Another example is the sign which Isaiah gave to King Ahaz to assure him that the city of Jerusalem would not fall to the Syrians who had it under siege. The sign was that a young woman would give birth to a son whose name would be called Immanuel (Isaiah 7:1-19). The passage certainly implies that such a boy was born at that time.
But hundreds of years later, Matthew, by inspiration of the Holy Spirit, reached back to Isaiah’s prophecy and proclaimed that its ultimate fulfillment was to be found in the virgin birth of Jesus (Matthew 1:22-23).
Another peculiar feature of prophetic literature is called “telescoping.” This occurs when a prophet compresses the time interval between two prophetic events. This phenomenon is very common.
The reason for it has to do with the perspective of the prophet. As he looks into the future and sees a series of prophetic events, they appear to him as if they are in immediate sequence.
It is like looking down a mountain range and viewing three peaks, one behind the other, each sequentially higher than the one in front of it. The peaks look like they are right up against each other because the person viewing them cannot see the valleys that separate them.
In Zechariah 9:9-10 there is a passage with three prophecies which are compressed into two verses but are widely separated in time. Verse 9 says the Messiah will come humbly on a donkey. The first part of verse 10 says the Jewish people will be set aside.
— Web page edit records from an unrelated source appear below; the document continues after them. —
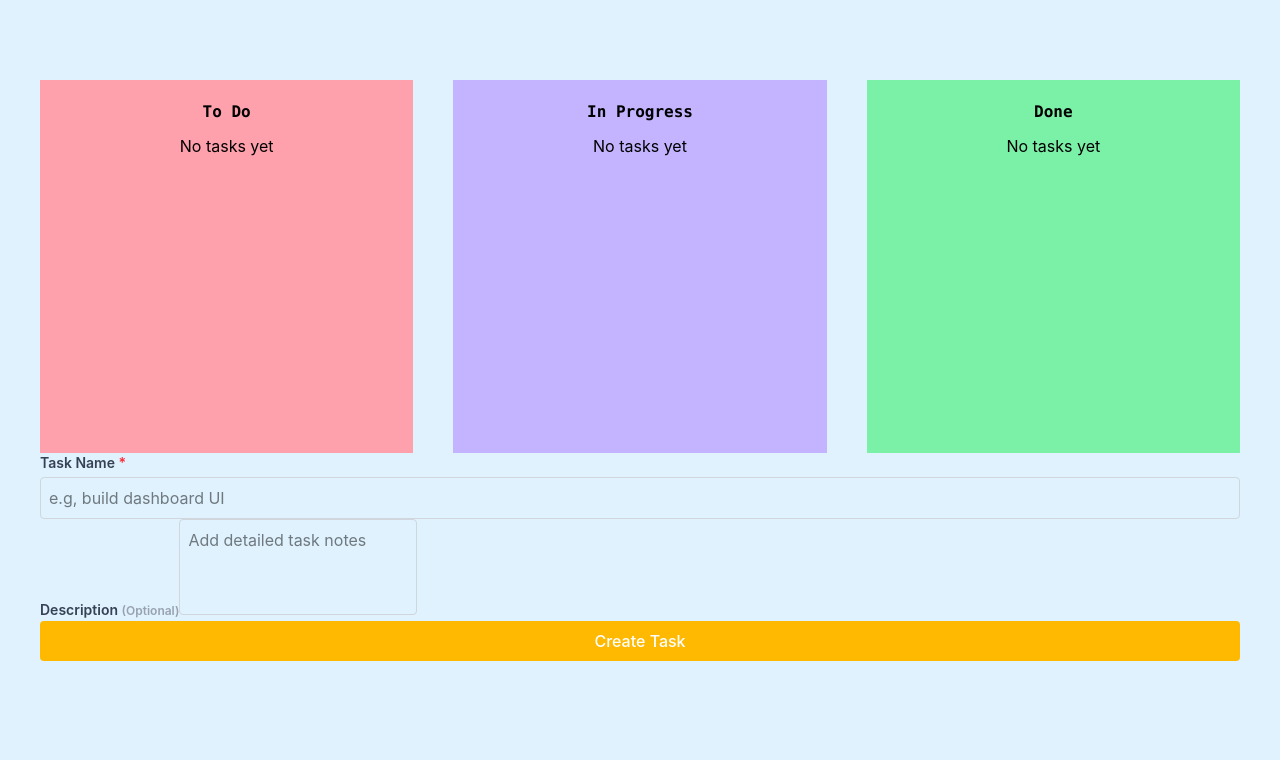
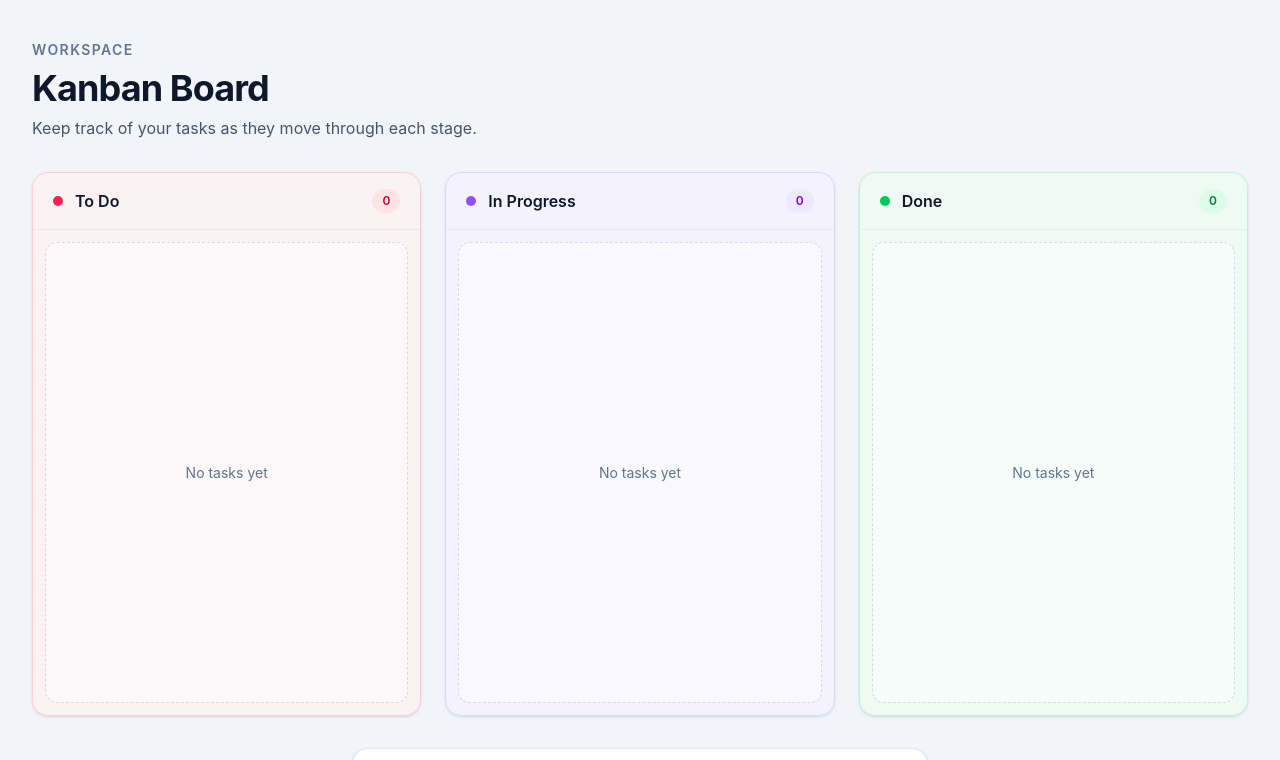
Before and after one commit to Palden78/KanbanProj_1, a React (Vite) app: page / in a window 1280 px wide. Shown: the top 760 px of the page. Built offline with nearby package versions, Linux system fonts and the light colour scheme.

Commit message:
styling changes

```diff
--- a/index.html
+++ b/index.html
@@ -5,7 +5,7 @@
     <meta name="viewport" content="width=device-width, initial-scale=1.0" />
     <title>kanban_proj_1</title>
   </head>
-  <body>
+  <body class="bg-sky-100">
     <div id="root"></div>
     <script type="module" src="/src/main.tsx"></script>
   </body>
--- a/src/App.tsx
+++ b/src/App.tsx
@@ -16,30 +16,45 @@ const App = () => {
   )
 
   return (
-    <body className='bg-sky-100  mt-20 mr-10 ml-10'>
-      <div className='columns-3 gap-10'>
+    <main className='min-h-screen bg-slate-100 px-4 py-10 text-slate-900 sm:px-6 lg:px-8'>
+      <div className='mx-auto max-w-7xl'>
+        <header className='mb-8'>
+          <p className='mb-2 text-sm font-semibold uppercase tracking-widest text-slate-500'>
+            Workspace
+          </p>
+          <h1 className='text-3xl font-bold tracking-tight sm:text-4xl'>Kanban Board</h1>
+          <p className='mt-2 text-sm text-slate-600 sm:text-base'>
+            Keep track of your tasks as they move through each stage.
+          </p>
+        </header>
+
+        <section className='grid grid-cols-3 gap-6'>
           <Board
             label="To Do"
-        color="bg-rose-300"
+            color="rose"
             tasks={tasks}
           />
           <Board
             label="In Progress"
             tasks={[]}
-          color="bg-violet-300"
+            color="violet"
           />
           <Board
             label="Done"
             tasks={[]}
-          color="bg-green-300"
+            color="green"
           />
+        </section>
+
+        <section className='mx-auto mt-8 max-w-xl rounded-2xl border border-slate-200 bg-white p-6 shadow-sm'>
+          <div className='mb-5'>
+            <h2 className='text-xl font-semibold'>Create a task</h2>
+            <p className='mt-1 text-sm text-slate-500'>Add a new item to your To Do board.</p>
           </div>
-
-      <div>
           <InputForm onAddTask={handleAddTask}/>
+        </section>
       </div>
-
-    </body>
+    </main>
   )
 }
 
--- a/src/components/InputForm.tsx
+++ b/src/components/InputForm.tsx
@@ -42,8 +42,8 @@ const InputForm = ({onAddTask}:InputFormProps) => {
     }
 
     return (
-        <form onSubmit={handleSubmit} >
-            <div className="flex flex-col gap-1">
+        <form onSubmit={handleSubmit} className="space-y-5">
+            <div className="flex flex-col gap-2">
                 <label className="text-sm font-semibold text-gray-700">
                     Task Name <span className="text-red-500">*</span>
                 </label>
@@ -52,13 +52,13 @@ const InputForm = ({onAddTask}:InputFormProps) => {
                     name="taskName"
                     value={formData.taskName}
                     onChange={handleChange}
-                    className={`border p-2 rounded ${error ? 'border-red-500' : 'border-gray-300'}`}
+                    className={`w-full rounded-lg border bg-white px-3 py-2.5 text-sm text-slate-900 outline-none transition placeholder:text-slate-400 focus:ring-4 ${error ? 'border-red-400 focus:border-red-500 focus:ring-red-100' : 'border-slate-300 focus:border-slate-500 focus:ring-slate-100'}`}
                     placeholder='e.g, build dashboard UI'
                 />
                 {error && <p className="text-xs text-red-500 mt-1">{error}</p>}
             </div>
 
-            <div>
+            <div className="flex flex-col gap-2">
                 <label className="text-sm font-semibold text-gray-700">
                     Description <span className="text-gray-400 text-xs">(Optional)</span>
                 </label>
@@ -67,13 +67,13 @@ const InputForm = ({onAddTask}:InputFormProps) => {
                     value={formData.description}
                     onChange={handleChange}
                     placeholder='Add detailed task notes'
-                    className="border border-gray-300 p-2 rounded h-24 resize-none"
+                    className="h-28 w-full resize-none rounded-lg border border-slate-300 bg-white px-3 py-2.5 text-sm text-slate-900 outline-none transition placeholder:text-slate-400 focus:border-slate-500 focus:ring-4 focus:ring-slate-100"
                     id=""></textarea>
             </div>
 
             <button type='submit'
 
-            className='w-full bg-amber-400 text-white py-2 px-4 rounded font-medium hover:bg-blue-700 transition"'>
+            className='w-full rounded-lg bg-slate-900 px-4 py-2.5 font-semibold text-white shadow-sm transition hover:bg-slate-700 focus:outline-none focus:ring-4 focus:ring-slate-200'>
                 Create Task
             </button>
         </form>
--- a/src/components/board.tsx
+++ b/src/components/board.tsx
@@ -1,30 +1,76 @@
 import { type Task } from '../types'
+
+type BoardColor = 'rose' | 'violet' | 'green'
 
 type BoardProps = {
   label: string;
-  tasks?: Task[];
-  color: string;
+  tasks: Task[];
+  color: BoardColor;
 }
-const Board = ({label, tasks=[],color}:BoardProps) => {
+
+const colorStyles: Record<BoardColor, {
+  container: string;
+  dot: string;
+  badge: string;
+}> = {
+  rose: {
+    container: 'border-rose-200 bg-rose-50/70',
+    dot: 'bg-rose-500',
+    badge: 'bg-rose-100 text-rose-700',
+  },
+  violet: {
+    container: 'border-violet-200 bg-violet-50/70',
+    dot: 'bg-violet-500',
+    badge: 'bg-violet-100 text-violet-700',
+  },
+  green: {
+    container: 'border-green-200 bg-green-50/70',
+    dot: 'bg-green-500',
+    badge: 'bg-green-100 text-green-700',
+  },
+}
+
+const Board = ({label, tasks, color}:BoardProps) => {
+  const styles = colorStyles[color]
+
   return (
-    <div className={`${color}
-     aspect-square justify-center align-middle`}>
-        <h2 className='font-mono font-extrabold self-center justify-self-center pt-5'>{label}</h2>
-        <div className='flex justify-center align-middle mt-2.5 '>
-            {tasks.length === 0? <h1>No tasks yet</h1>
-            :
-            <ul>
+    <section className={`flex h-136 min-h-0 flex-col overflow-hidden rounded-2xl border shadow-sm ${styles.container}`}>
+      <header className='flex items-center justify-between border-b border-slate-900/5 px-5 py-4'>
+        <div className='flex items-center gap-3'>
+          <span className={`h-2.5 w-2.5 rounded-full ${styles.dot}`} />
+          <h2 className='font-semibold text-slate-900'>{label}</h2>
+        </div>
+        <span className={`rounded-full px-2.5 py-1 text-xs font-semibold ${styles.badge}`}>
+          {tasks.length}
+        </span>
+      </header>
+
+      <div className='min-h-0 flex-1 p-3'>
+        {tasks.length === 0 ? (
+          <div className='flex h-full items-center justify-center rounded-xl border border-dashed border-slate-300/80 bg-white/40 px-6 text-center'>
+            <p className='text-sm text-slate-500'>No tasks yet</p>
+          </div>
+        ) : (
+          <ul className='h-full space-y-3 overflow-y-auto overscroll-contain px-1 pb-2 pr-2 scrollbar-gutter-stable'>
             {tasks.map((task,index)=>(
-                    <li key={`${task}-${index}`}>
+              <li
+                key={`${task.taskName}-${index}`}
+                className='rounded-xl border border-slate-200/80 bg-white p-4 shadow-sm transition duration-200 hover:-translate-y-0.5 hover:shadow-md'
+              >
+                <h3 className='wrap-break-word font-semibold text-slate-900'>
                   {task.taskName}
+                </h3>
+                {task.description && (
+                  <p className='mt-2 wrap-break-word text-sm leading-relaxed text-slate-600'>
                     {task.description}
+                  </p>
+                )}
               </li>
             ))}
           </ul>
-            }
-
+        )}
       </div>
-    </div>
+    </section>
   )
 }
 
```
Lines whose indentation alone changed are shown as unchanged.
The second part of verse 10 says the Messiah will reign over all the nations.
These three events — the First Coming, the setting aside of Israel, and the reign of Christ — appear to occur in quick succession, but in reality, there were 40 years between the first two events, and there have been over 1,900 years thus far between the second and third events.
Another way of viewing the phenomenon of telescoping is to focus on what are called “prophetic gaps.” These are the time periods between the mountain peak prophetic events.
Because the Old Testament rabbis could not see the gap between the first and second comings of the Messiah, some theorized that there would be two Messiahs — a “Messiah ben Joseph” who would suffer and a “Messiah ben David” who would conquer. From our New Testament perspective we can see that the Old Testament prophets were speaking of one Messiah who would come twice. We can see the gap between the two comings.
I ask you: How do you treat Zechariah 14 — as fact or fiction? Are you guilty of playing games with God’s Word in order to justify sacred traditions and doctrines of men?
I challenge you to interpret God’s Word — all of it — for its plain sense meaning. As you do so, you are very likely to find yourself challenged to discard old doctrines and to adopt new ones. This will be a painful process, but it will be a fruitful one, for you will be blessed with the truth of God’s Word.
“If you abide in My word, then you are truly disciples of Mine; and you shall know the truth, and the truth shall make you free” (John 8:31-32).